The man at the centre is Théoneste Bagosora. The ICTR prosecution named him the mastermind of the Genocide while former UNAMIR commander General Romeo Dallaire, described Bagosora as the “kingpin” behind the genocide.
Others in the same case were General Gratien Kabiligi, head of the military operations bureau (G-3), who was acquitted by the court, Major Aloys Ntabakuze, commander of the Para Commando Battalion and Colonel Anatole Nsengiyumva, commander of the Operational Sector of Gisenyi.
Like Bagosora, Ntabakuze and Nsengiyumva were sentenced to life imprisonment, a sentence that did not attract any surprise, given their role in the 1994 massacres.
However, Kabiligi’s acquittal raised many questions. Using his position and powers, Kabiligi is believed to have played an instrumental role in commanding the killing of innocent Tutsis in the country.
The ICTR also sentenced Protais Zigiranyirazo alias Mr ‘Z’ to twenty years in jail on two counts of Genocide and extermination.
The court found Zigiranyirazo guilty of having participated in a joint criminal enterprise with a common purpose of committing Genocide and extermination as well as aiding and abetting Genocide.
On December 2, ICTR rendered another judgement of Genocide musician Simon Bikindi. It convicted him of direct and public incitement to commit genocide and sentenced him to fifteen years imprisonment.

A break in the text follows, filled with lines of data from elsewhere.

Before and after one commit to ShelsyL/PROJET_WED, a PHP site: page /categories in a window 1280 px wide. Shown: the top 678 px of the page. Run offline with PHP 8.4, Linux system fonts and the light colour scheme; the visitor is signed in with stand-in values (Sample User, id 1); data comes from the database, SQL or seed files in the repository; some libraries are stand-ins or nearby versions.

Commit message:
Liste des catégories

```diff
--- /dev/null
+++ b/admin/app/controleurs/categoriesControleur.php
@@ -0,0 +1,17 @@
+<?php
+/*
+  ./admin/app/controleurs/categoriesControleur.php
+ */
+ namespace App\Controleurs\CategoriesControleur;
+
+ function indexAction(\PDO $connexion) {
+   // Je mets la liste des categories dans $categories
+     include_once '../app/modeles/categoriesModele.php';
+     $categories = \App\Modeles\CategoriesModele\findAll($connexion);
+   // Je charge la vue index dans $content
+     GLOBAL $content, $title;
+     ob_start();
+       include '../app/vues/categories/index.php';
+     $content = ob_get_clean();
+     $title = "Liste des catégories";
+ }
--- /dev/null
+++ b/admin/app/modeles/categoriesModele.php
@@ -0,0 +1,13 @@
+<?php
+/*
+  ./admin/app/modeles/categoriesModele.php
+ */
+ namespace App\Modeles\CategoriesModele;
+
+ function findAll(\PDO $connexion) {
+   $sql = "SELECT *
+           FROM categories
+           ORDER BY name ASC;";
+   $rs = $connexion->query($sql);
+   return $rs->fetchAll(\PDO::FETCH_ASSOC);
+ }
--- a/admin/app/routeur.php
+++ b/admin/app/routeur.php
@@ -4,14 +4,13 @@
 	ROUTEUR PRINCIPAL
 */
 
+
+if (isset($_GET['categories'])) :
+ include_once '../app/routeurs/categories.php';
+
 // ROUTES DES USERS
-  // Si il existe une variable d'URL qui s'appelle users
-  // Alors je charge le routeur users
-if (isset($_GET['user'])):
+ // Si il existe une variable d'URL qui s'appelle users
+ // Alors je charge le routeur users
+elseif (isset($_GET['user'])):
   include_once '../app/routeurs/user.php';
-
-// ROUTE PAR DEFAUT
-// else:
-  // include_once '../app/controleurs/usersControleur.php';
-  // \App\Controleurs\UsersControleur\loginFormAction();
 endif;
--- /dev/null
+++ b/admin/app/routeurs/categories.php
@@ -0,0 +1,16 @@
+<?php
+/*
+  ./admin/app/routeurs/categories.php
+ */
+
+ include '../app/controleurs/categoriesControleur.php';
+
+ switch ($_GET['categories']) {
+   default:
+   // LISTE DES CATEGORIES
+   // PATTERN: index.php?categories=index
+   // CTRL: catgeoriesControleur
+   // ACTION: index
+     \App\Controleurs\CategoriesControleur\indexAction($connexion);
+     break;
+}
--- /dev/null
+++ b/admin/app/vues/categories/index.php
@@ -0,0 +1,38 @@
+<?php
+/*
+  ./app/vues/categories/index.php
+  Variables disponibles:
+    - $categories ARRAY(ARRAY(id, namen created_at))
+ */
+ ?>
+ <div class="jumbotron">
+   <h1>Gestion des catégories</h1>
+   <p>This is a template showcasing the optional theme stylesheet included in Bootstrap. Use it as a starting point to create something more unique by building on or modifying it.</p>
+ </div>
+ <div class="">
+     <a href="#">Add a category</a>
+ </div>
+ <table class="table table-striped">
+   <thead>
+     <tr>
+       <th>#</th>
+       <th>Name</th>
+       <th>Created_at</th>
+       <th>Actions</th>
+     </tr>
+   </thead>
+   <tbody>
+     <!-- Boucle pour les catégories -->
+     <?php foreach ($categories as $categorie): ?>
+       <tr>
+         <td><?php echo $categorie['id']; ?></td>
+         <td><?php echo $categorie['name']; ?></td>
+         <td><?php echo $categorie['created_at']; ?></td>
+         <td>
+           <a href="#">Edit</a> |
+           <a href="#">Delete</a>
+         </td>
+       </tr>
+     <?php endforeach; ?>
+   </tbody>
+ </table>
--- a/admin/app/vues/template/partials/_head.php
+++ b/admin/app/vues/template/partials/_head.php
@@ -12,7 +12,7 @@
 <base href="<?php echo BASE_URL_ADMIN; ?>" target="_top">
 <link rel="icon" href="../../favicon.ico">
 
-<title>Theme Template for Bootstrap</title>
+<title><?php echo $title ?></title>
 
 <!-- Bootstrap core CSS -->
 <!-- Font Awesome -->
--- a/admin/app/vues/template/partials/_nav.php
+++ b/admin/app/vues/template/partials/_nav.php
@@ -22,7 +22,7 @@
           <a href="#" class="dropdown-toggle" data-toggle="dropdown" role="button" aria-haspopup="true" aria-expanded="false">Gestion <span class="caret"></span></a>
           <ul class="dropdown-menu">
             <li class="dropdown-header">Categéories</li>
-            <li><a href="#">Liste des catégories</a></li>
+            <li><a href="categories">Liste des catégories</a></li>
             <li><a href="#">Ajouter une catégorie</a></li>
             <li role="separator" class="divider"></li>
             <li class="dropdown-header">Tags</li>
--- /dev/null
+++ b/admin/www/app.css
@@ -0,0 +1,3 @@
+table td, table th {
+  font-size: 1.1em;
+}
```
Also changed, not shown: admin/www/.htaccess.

The court found Bikindi guilty of direct and public incitement to commit genocide for his calls to exterminate Tutsi at the end of June 1994 on the Kivumu-Kayove road and acquitted him on the counts of conspiracy to commit genocide, complicity in genocide, and murder and persecution as crimes against humanity.

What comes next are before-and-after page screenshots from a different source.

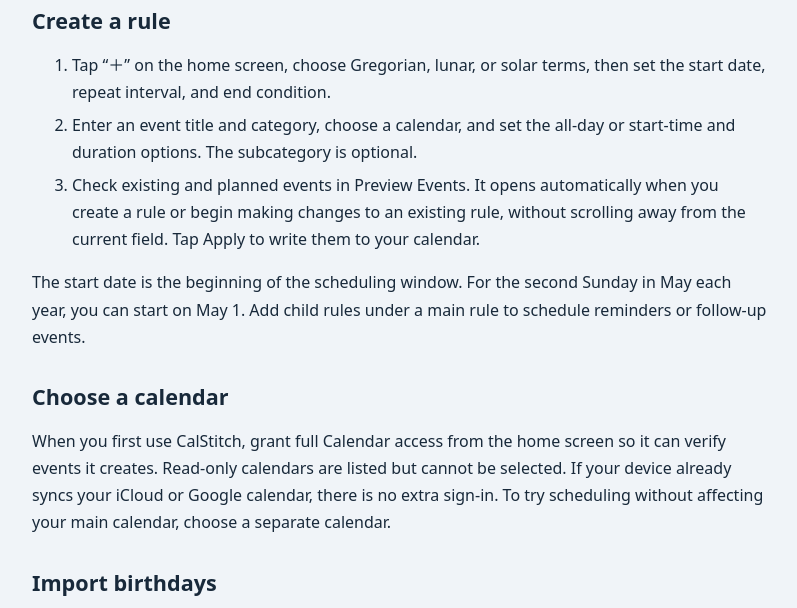
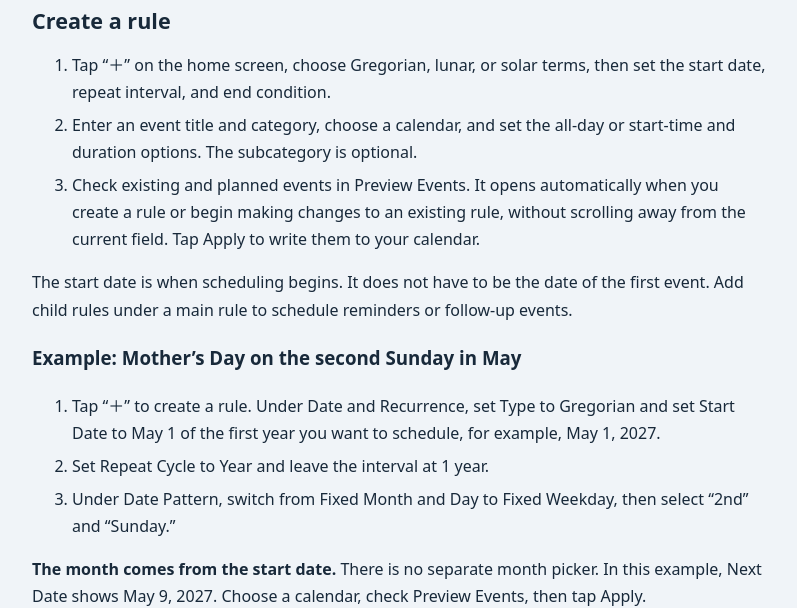
Before and after one commit to peiyu66/CalStitch, a plain HTML site: page website/en/guide.html in a window 1280 px wide. Shown: the part 192-800 px from the top of the page, without its empty margins (240-1037 px from the left). Drawn offline with Linux system fonts and the light colour scheme.

Commit message:
Document the Mother’s Day rule in both user guides

```diff
--- a/website/en/guide.html
+++ b/website/en/guide.html
@@ -16,7 +16,14 @@
 <ol><li>Tap “＋” on the home screen, choose Gregorian, lunar, or solar terms, then set the start date, repeat interval, and end condition.</li>
 <li>Enter an event title and category, choose a calendar, and set the all-day or start-time and duration options. The subcategory is optional.</li>
 <li>Check existing and planned events in Preview Events. It opens automatically when you create a rule or begin making changes to an existing rule, without scrolling away from the current field. Tap Apply to write them to your calendar.</li></ol>
-<p>The start date is the beginning of the scheduling window. For the second Sunday in May each year, you can start on May 1. Add child rules under a main rule to schedule reminders or follow-up events.</p>
+<p>The start date is when scheduling begins. It does not have to be the date of the first event. Add child rules under a main rule to schedule reminders or follow-up events.</p>
+<h3 id="mothers-day">Example: Mother’s Day on the second Sunday in May</h3>
+<ol>
+<li>Tap “＋” to create a rule. Under Date and Recurrence, set Type to Gregorian and set Start Date to May 1 of the first year you want to schedule, for example, May 1, 2027.</li>
+<li>Set Repeat Cycle to Year and leave the interval at 1 year.</li>
+<li>Under Date Pattern, switch from Fixed Month and Day to Fixed Weekday, then select “2nd” and “Sunday.”</li>
+</ol>
+<p><strong>The month comes from the start date.</strong> There is no separate month picker. In this example, Next Date shows May 9, 2027. Choose a calendar, check Preview Events, then tap Apply.</p>
 <h2>Choose a calendar</h2>
 <p>When you first use CalStitch, grant full Calendar access from the home screen so it can verify events it creates. Read-only calendars are listed but cannot be selected. If your device already syncs your iCloud or Google calendar, there is no extra sign-in. To try scheduling without affecting your main calendar, choose a separate calendar.</p>
 <h2>Import birthdays</h2>
```
Also changed, not shown: website/guide.html (+8 -1 lines), 1 other file.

The Chamber considered that there were no mitigating factors, and that the fact that Bikindi abused his stature by using his influence to incite genocide is an aggravating factor.
Like, Kabiligi, many described Bikindi’s sentence as too minor, arguing that direct and public incitement to commit genocide is a crime that is directly linked to Genocide, and hence punishable by life imprisonment.

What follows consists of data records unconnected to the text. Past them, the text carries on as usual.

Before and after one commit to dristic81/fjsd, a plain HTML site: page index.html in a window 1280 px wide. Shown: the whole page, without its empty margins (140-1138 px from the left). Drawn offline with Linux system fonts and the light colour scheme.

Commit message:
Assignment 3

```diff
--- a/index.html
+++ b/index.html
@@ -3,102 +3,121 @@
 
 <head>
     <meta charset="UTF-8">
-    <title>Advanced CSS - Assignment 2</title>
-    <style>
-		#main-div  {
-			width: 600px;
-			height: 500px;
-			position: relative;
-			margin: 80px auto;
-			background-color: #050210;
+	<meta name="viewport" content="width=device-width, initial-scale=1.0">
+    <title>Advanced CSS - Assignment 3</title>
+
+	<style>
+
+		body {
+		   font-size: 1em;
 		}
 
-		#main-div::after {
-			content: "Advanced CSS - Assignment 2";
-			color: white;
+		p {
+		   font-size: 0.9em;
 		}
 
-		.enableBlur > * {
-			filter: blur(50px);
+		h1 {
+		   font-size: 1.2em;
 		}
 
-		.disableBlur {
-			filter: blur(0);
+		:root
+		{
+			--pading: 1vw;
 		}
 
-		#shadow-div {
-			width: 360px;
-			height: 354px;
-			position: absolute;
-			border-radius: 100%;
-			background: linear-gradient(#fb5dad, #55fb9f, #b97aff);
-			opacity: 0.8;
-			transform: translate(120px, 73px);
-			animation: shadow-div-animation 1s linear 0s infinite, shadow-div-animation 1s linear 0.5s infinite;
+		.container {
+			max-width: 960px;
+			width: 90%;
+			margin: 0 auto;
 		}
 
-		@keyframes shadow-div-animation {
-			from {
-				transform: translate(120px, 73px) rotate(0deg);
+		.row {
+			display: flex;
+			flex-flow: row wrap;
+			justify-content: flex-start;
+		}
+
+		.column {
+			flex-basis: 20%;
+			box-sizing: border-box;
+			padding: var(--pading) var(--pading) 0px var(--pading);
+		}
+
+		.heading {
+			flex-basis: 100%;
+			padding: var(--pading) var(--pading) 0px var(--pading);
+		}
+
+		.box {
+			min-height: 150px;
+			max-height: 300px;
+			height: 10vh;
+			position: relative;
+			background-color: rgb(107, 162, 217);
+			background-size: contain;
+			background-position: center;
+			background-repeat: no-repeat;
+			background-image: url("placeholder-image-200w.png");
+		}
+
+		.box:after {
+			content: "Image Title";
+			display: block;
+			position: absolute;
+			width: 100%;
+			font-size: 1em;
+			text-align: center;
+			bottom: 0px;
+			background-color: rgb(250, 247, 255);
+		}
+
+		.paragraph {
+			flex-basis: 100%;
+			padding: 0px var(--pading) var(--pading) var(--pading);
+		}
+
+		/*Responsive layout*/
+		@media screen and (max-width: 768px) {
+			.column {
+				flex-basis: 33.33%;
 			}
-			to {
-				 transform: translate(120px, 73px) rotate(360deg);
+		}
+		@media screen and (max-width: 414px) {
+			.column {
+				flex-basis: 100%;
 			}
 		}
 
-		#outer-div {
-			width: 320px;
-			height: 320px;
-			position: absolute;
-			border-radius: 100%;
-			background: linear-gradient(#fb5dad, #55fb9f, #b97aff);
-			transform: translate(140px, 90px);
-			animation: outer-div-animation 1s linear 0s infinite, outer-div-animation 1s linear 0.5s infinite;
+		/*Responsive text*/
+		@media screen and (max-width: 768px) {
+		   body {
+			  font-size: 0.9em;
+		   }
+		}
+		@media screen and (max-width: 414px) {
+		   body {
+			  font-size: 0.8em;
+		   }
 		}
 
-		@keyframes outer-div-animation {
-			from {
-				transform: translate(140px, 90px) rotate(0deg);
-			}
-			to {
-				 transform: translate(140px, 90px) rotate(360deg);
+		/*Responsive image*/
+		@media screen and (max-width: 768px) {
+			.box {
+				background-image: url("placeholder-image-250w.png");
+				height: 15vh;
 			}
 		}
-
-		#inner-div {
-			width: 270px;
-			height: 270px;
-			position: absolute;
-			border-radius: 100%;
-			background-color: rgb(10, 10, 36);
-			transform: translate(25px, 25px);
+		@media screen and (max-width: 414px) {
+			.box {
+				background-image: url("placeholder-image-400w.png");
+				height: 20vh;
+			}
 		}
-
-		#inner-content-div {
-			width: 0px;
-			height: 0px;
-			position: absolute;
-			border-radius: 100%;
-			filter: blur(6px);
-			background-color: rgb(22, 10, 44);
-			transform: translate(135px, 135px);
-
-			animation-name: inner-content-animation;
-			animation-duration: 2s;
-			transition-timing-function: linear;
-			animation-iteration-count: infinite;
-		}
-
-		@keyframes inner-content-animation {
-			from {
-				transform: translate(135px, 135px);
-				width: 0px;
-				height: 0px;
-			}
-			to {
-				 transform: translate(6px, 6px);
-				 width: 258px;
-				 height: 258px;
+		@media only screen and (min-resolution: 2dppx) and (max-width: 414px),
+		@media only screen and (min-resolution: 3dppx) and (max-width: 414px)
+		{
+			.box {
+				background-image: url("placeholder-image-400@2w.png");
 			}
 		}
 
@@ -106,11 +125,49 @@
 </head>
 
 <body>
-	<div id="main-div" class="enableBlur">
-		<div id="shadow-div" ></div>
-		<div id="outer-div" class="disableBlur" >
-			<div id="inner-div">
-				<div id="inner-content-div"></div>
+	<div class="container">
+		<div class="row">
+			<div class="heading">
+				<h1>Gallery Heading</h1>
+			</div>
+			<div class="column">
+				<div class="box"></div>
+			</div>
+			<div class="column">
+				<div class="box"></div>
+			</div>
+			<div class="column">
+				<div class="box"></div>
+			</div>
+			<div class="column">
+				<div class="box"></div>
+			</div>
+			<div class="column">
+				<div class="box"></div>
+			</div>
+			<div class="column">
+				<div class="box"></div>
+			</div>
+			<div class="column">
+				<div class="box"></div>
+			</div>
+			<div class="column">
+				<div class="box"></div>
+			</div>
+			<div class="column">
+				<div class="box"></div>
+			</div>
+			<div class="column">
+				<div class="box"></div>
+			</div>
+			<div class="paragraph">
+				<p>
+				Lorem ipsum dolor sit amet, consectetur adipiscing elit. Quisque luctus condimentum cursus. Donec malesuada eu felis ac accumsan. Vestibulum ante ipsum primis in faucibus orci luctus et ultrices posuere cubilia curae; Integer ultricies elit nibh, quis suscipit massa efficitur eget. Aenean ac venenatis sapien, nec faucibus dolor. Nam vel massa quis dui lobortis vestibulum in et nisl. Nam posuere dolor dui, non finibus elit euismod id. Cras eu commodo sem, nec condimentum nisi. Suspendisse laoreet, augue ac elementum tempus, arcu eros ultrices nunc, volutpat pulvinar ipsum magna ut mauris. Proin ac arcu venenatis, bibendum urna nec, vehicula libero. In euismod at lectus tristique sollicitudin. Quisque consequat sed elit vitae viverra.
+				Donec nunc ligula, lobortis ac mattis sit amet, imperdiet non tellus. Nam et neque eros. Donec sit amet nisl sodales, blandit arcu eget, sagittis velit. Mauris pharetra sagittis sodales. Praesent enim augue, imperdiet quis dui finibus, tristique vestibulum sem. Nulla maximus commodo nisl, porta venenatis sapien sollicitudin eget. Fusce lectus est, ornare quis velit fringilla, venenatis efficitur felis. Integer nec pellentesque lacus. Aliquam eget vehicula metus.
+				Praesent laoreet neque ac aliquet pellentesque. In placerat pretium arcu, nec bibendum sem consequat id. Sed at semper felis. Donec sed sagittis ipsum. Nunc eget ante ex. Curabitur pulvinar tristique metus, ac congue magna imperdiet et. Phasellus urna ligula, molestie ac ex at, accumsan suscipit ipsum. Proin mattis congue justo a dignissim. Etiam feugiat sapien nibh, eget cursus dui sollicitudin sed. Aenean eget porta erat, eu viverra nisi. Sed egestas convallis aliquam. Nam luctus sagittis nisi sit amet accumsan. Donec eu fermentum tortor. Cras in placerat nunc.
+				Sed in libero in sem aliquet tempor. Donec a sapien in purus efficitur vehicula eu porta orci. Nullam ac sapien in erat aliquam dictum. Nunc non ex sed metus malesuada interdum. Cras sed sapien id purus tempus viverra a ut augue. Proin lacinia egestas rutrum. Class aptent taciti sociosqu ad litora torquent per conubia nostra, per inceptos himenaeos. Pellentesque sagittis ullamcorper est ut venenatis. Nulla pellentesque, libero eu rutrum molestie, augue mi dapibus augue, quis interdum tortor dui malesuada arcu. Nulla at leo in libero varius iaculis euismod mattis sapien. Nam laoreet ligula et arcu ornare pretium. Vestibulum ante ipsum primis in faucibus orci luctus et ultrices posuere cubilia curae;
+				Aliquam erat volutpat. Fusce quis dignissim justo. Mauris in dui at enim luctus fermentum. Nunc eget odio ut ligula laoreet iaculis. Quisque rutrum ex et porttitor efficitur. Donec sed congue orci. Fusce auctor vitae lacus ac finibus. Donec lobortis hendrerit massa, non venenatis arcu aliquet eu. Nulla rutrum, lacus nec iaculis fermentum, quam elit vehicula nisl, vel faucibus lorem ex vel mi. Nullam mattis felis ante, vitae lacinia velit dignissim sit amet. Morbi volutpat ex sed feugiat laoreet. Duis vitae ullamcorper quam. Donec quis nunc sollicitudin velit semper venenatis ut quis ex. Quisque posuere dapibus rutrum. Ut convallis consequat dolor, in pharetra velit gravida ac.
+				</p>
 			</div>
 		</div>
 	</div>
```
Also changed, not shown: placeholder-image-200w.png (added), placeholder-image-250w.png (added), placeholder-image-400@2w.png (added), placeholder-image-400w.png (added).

On September 24, ICTR’s Trial Chamber III sentenced Simeon Nshamihigo, a former Deputy Prosecutor for Cyangugu Prefecture -currently part of the Northern Province to life imprisonment.
The court found him guilty of genocide, extermination, murder and other inhumane act as crimes against humanity. The chamber found that on April 7, 1994, Nshamihigo incited Interahamwe militias to kill Tutsi with the intention to destroy the Tutsi ethnic group and other civilians who were alleged to be RPF accomplices.
The Chamber also found that Nshamihigo participated in various attacks on refugee camp places.
Nshamihigo was arrested in 2001 at the ICTR premises after it was discovered he had been employed by the same court under a false name.
His detention was inspired by a witness at one of the trials; the witness recognised him and revealed his true identity as one of the organisers of the genocide.